In contemporary Japan perhaps the most striking legacy of the strange ideas of McLeod is to be found in the Makuya and Beit Shalom sects. Although both of them are essentially Christian sects accepting the divinity of Christ, their "Jewishness" is very visible. The Makuya are intensely nationalistic and, in some ways, are looking to the redemption of the Japanese nation, which will be modeled upon the redemption of Israel. Makuya was founded at about the same time as the State of Israel. The founder of Makuya, Avraham Ikuro Teshima (1910–1973), is said to have met and to have been influenced by Martin *Buber on a number of occasions. Over the years thousands of Makuya and Beit Shalom disciples have gone to Israel where many of them have learned Hebrew. The importance of a good knowledge of Hebrew for the Makuya can be judged by the fact that they have brought out a beautifully produced Japanese-Hebrew dictionary. Whenever the Makuya get together they sing secular and religious Hebrew songs, many of them the songs of modern Israel. They adopt Hebrew names, observe the Sabbath, and keep a form of kashrut: they light candles on Friday evening, break hallah, and read from the Jewish prayer book. Their view of the world is informed by a profound admiration for Israel and the Jewish people. Their love for Israel often finds practical expression: a Makuya volunteer was wounded in the 1967 Six-Day War and in the wake of the Israeli victory a Makuya "pilgrimage" marched through Jerusalem carrying a banner proclaiming "Congratulations on the Greater Jerusalem." To some extent their admiration for Jews derives from the Christian part of their ideology. But, in addition, it springs from the national nature of Judaism – the idea that Judaism is the religion of the Jewish people – and from Zionism.

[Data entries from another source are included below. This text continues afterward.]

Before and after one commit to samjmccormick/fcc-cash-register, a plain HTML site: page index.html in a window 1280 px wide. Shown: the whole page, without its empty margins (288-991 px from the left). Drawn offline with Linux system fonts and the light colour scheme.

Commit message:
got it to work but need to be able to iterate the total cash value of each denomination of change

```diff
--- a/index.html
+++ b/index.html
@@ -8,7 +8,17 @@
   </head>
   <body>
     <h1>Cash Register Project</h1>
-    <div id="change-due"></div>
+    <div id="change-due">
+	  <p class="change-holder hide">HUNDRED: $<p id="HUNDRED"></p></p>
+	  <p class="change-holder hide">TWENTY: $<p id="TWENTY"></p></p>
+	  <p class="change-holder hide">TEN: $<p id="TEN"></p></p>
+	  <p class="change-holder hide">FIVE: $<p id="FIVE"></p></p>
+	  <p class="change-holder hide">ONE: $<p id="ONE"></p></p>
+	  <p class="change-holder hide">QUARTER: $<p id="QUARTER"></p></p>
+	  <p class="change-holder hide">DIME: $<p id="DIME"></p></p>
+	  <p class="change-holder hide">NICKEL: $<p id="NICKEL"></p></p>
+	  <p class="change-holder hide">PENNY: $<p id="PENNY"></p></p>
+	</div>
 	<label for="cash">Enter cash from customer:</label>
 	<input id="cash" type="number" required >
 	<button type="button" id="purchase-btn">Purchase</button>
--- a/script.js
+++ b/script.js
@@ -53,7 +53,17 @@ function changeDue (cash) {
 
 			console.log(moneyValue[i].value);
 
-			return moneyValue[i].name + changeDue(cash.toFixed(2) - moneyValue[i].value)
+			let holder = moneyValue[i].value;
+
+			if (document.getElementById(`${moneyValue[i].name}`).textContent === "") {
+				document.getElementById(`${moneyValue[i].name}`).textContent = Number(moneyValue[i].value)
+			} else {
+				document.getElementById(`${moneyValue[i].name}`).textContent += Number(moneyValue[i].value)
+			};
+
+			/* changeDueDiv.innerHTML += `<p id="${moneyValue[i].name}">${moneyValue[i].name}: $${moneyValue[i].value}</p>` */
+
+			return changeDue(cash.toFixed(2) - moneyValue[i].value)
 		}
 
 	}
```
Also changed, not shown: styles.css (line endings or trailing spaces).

[Tudor Parfitt (2nd ed.)]

BIBLIOGRAPHY:

C. Adler, Jacob H. Schiff: His Life and Letters, 2 vols. (1928); I. Cohen, Journal of a Jewish Traveller (1925); H. Dicker, Wanderers and Settlers in the Far East (1962); A. Setsuzo, From Tokyo to Jerusalem (1964); J. Kreppel, Juden und Judentum (1925); H. Kublin, in: Congress Weekly, 23 (Oct. 22, 1956), 9–11; idem, in: Jewish Frontier, 25 (April 1958), 15–22; idem, in: Congress Bi-Weekly, 28 (Dec. 25, 1961), 13–15; A.J. Wolf, in: Commentary, 15 (April 1953), 352–6. ADD. BIBLIOGRAPHY: D.G. Goodman and M. Miyazawa, Jews in the Japanese Mind: The History and Uses of a Cultural Stereotype (1995); T. Parfitt, The Thirteenth Gate (1987); idem, The Lost Tribes of Israel: The History of a Myth (2002); T. Parfitt and E. Trevisan Semi, Judaising Movements: Studies in the Margins of Judaism (2002); M. Tokayer and M. Swartz, The Fugu Plan: the Untold Story of the Japanese and the Jews during World War II (1979).

[Haggai ben-Shammai (2nd ed.)]


Source: Encyclopaedia Judaica. © 2008 The Gale Group. All Rights Reserved.